:: Required action ::
Scan the data below and give the number of lines that include the word "commission", with no other words.

:: Provided entries ::
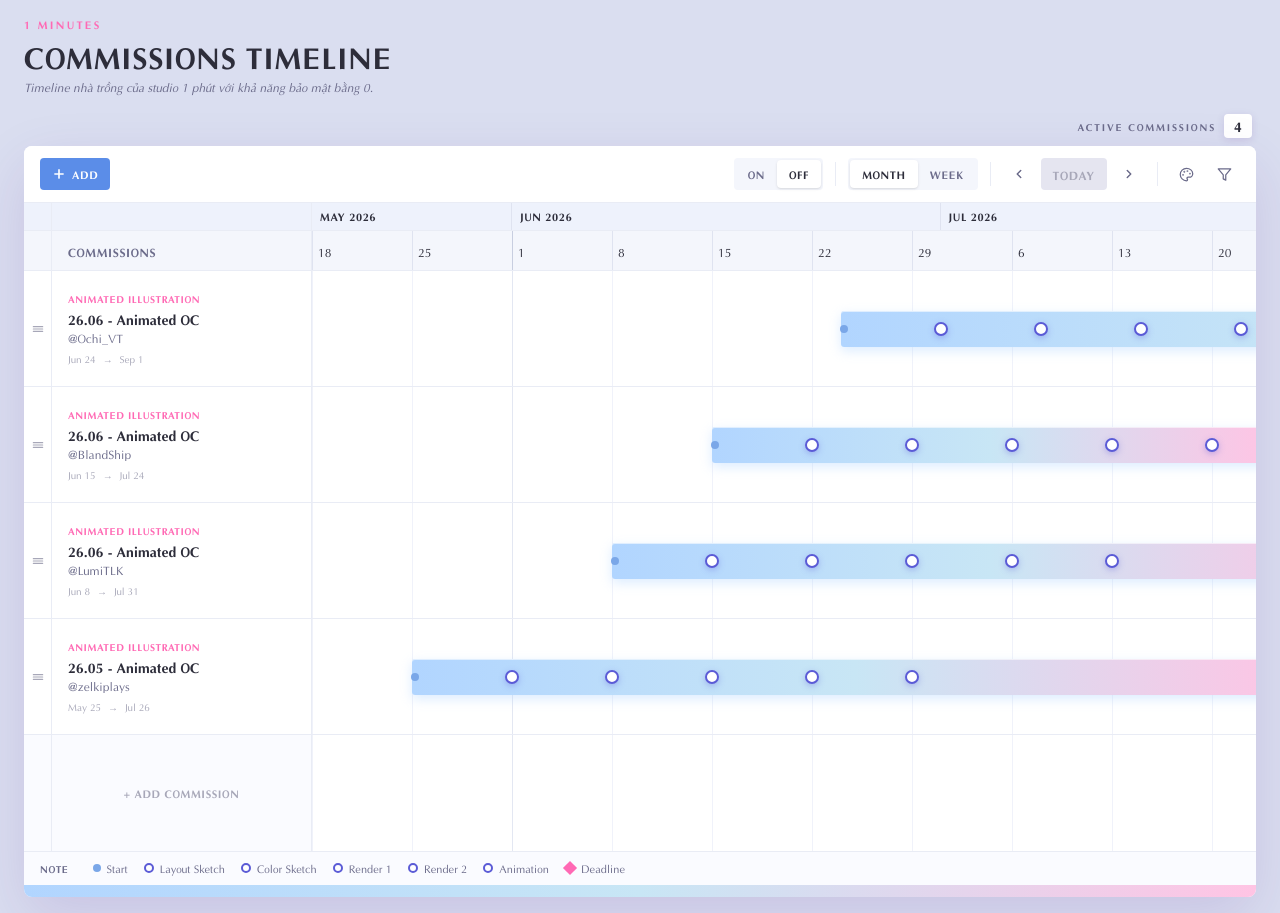
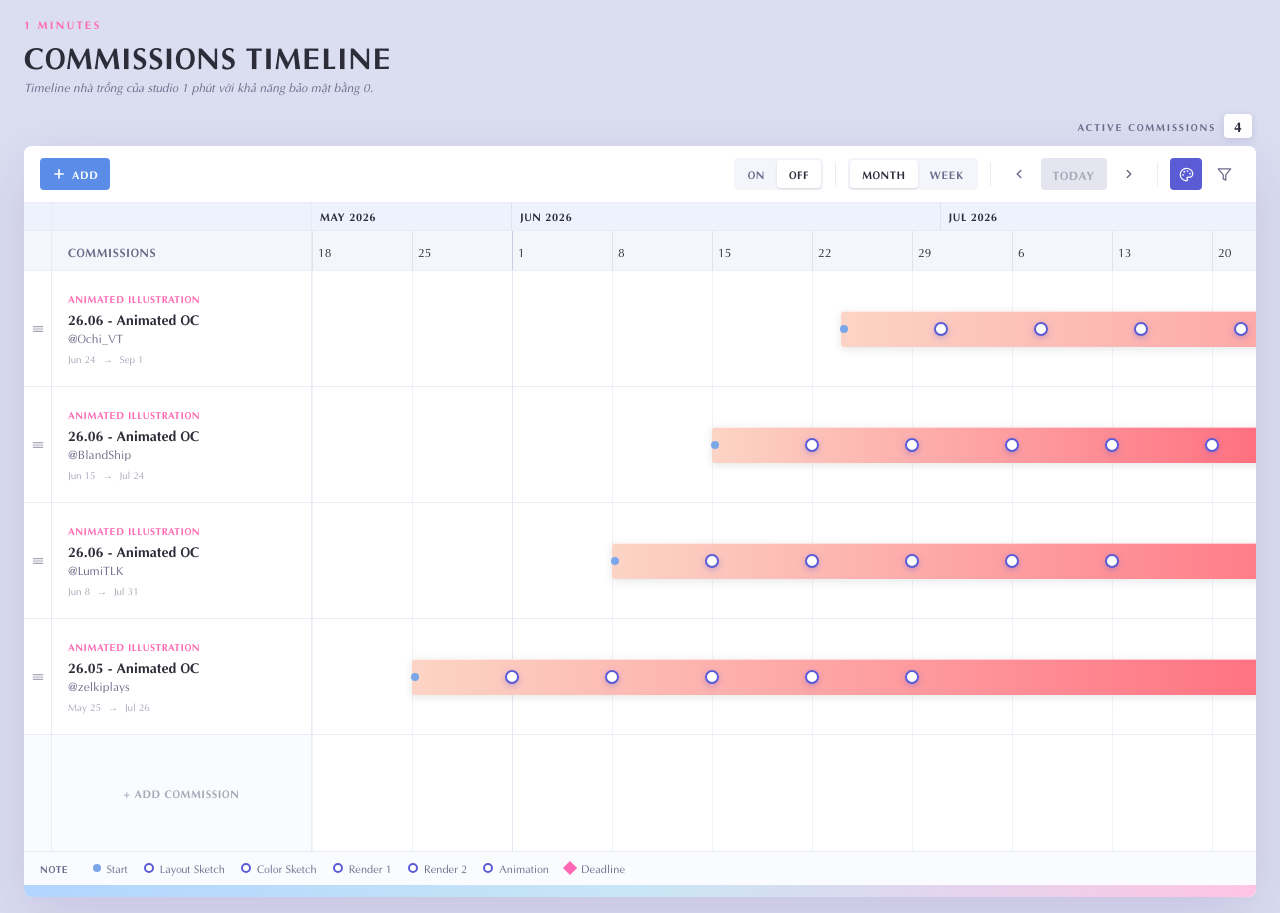
Before and after one commit to dansenak249/dan-portfolio-web, a Next.js app: page /1minutes/timeline in a window 1280 px wide. Built offline with nearby package versions, Linux system fonts and the light colour scheme.

Commit message:
update locals toảtge

```diff
--- a/src/app/1minutes/timeline/components/JobRow.jsx
+++ b/src/app/1minutes/timeline/components/JobRow.jsx
@@ -2,8 +2,12 @@ import {
   MILESTONES,
   dateToPercent,
   formatShort,
+  getTypeAccent,
   getTypeBarGradient,
 } from '../lib/jobUtils'
+
+// Default type-label color when color mode is 'none'.
+const DEFAULT_TYPE_LABEL_COLOR = '#ff69b4'
 
 // Default tri-color fill gradient (used when color mode is 'none').
 const DEFAULT_BAR_GRADIENT =
@@ -14,7 +18,11 @@ export const ROW_HEIGHT_PX = 116
 
 // Left-side card: commission metadata (fixed column). Clickable to open
 // the edit panel for this commission.
-export function JobInfoCard({ job, isActive, onClick }) {
+export function JobInfoCard({ job, isActive, onClick, colorMode }) {
+  // In 'type' color mode the type label takes the type's accent so the list
+  // is readable at a glance; otherwise it keeps the default pink.
+  const typeLabelColor =
+    colorMode === 'type' ? getTypeAccent(job.type) : DEFAULT_TYPE_LABEL_COLOR
   return (
     <div
       data-edit-zone="commission-cell"
@@ -32,7 +40,10 @@ export function JobInfoCard({ job, isActive, onClick }) {
       }`}
       style={{ height: `${ROW_HEIGHT_PX}px` }}
     >
-      <div className="text-[10px] uppercase tracking-wider text-[#ff69b4] font-bold mb-1">
+      <div
+        className="text-[10px] uppercase tracking-wider font-bold mb-1"
+        style={{ color: typeLabelColor }}
+      >
         {job.type}
       </div>
       <div className="text-sm font-bold text-[#2d2d3a] leading-tight truncate">
--- a/src/app/1minutes/timeline/components/Timeline.jsx
+++ b/src/app/1minutes/timeline/components/Timeline.jsx
@@ -58,6 +58,13 @@ const NEW_ROW_ANIM_MS = 320
 // Endpoint that backs the file-based JSON persistence layer.
 const JOBS_ENDPOINT = '/api/1minutes/timeline/jobs'
 
+// localStorage keys for per-user (per-browser) view preferences. These are
+// purely visual choices, so they live client-side rather than on the shared
+// server (which only stores the commission data + its order).
+const LS_COLOR_MODE = '1minutes:timeline:colorMode'
+const LS_ASSIGNEE_FILTER = '1minutes:timeline:assigneeFilter'
+const LS_VIEW_MODE = '1minutes:timeline:viewMode'
+
 // Fields compared to determine whether the form is dirty.
 const DIRTY_KEYS = [
   'type',
@@ -158,6 +165,30 @@ function isDraftDifferent(draft, baseline) {
   return !sameIdSet(draft.assignees, baseline.assignees)
 }
 
+// useState variant that mirrors its value into localStorage under `key`.
+// SSR-safe: the lazy initializer returns `defaultValue` on the server, then
+// hydrates from storage on the client. Writes are best-effort (private mode /
+// quota errors are swallowed so they never break the UI).
+function usePersistentState(key, defaultValue) {
+  const [value, setValue] = useState(() => {
+    if (typeof window === 'undefined') return defaultValue
+    try {
+      const raw = window.localStorage.getItem(key)
+      return raw !== null ? JSON.parse(raw) : defaultValue
+    } catch {
+      return defaultValue
+    }
+  })
+  useEffect(() => {
+    try {
+      window.localStorage.setItem(key, JSON.stringify(value))
+    } catch {
+      // ignore write failures (private mode, quota, disabled storage)
+    }
+  }, [key, value])
+  return [value, setValue]
+}
+
 export default function Timeline({ bgOn, onSetBg }) {
   // ---- Data state ----
   // jobs === null  → not yet loaded from the server
@@ -174,10 +205,15 @@ export default function Timeline({ bgOn, onSetBg }) {
 
   // ---- Assignee filter state ----
   // Selected user ids. Empty = filter inactive (all jobs shown).
-  const [selectedAssignees, setSelectedAssignees] = useState([])
-
-  // ---- Fill-bar color mode ---- ('none' | 'type')
-  const [colorMode, setColorMode] = useState('none')
+  // Persisted per-browser so the filter survives reloads.
+  const [selectedAssignees, setSelectedAssignees] = usePersistentState(
+    LS_ASSIGNEE_FILTER,
+    []
+  )
+
+  // ---- Fill-bar color mode ---- ('type' | 'none'), defaults to 'type'
+  // Persisted per-browser.
+  const [colorMode, setColorMode] = usePersistentState(LS_COLOR_MODE, 'type')
 
   // ---- Drag-to-reorder state ----
   const [draggingIndex, setDraggingIndex] = useState(null)
@@ -205,7 +241,7 @@ export default function Timeline({ bgOn, onSetBg }) {
   const didInitialScrollRef = useRef(false)
   const [isDragging, setIsDragging] = useState(false)
   const [todayIso, setTodayIso] = useState(null)
-  const [viewMode, setViewMode] = useState('month')
+  const [viewMode, setViewMode] = usePersistentState(LS_VIEW_MODE, 'month')
   const [bodyScrollTop, setBodyScrollTop] = useState(0)
   const [bodyScrollLeft, setBodyScrollLeft] = useState(0)
   const [laneViewport, setLaneViewport] = useState(0)
@@ -1083,6 +1119,7 @@ export default function Timeline({ bgOn, onSetBg }) {
                                 job={job}
                                 isActive={editingId === job.id}
                                 onClick={() => openEditFor(job.id)}
+                                colorMode={colorMode}
                               />
                             </div>
                           </div>
```
Also changed, not shown: src/app/1minutes/timeline/lib/jobUtils.js.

:: Answer for this exercise ::
4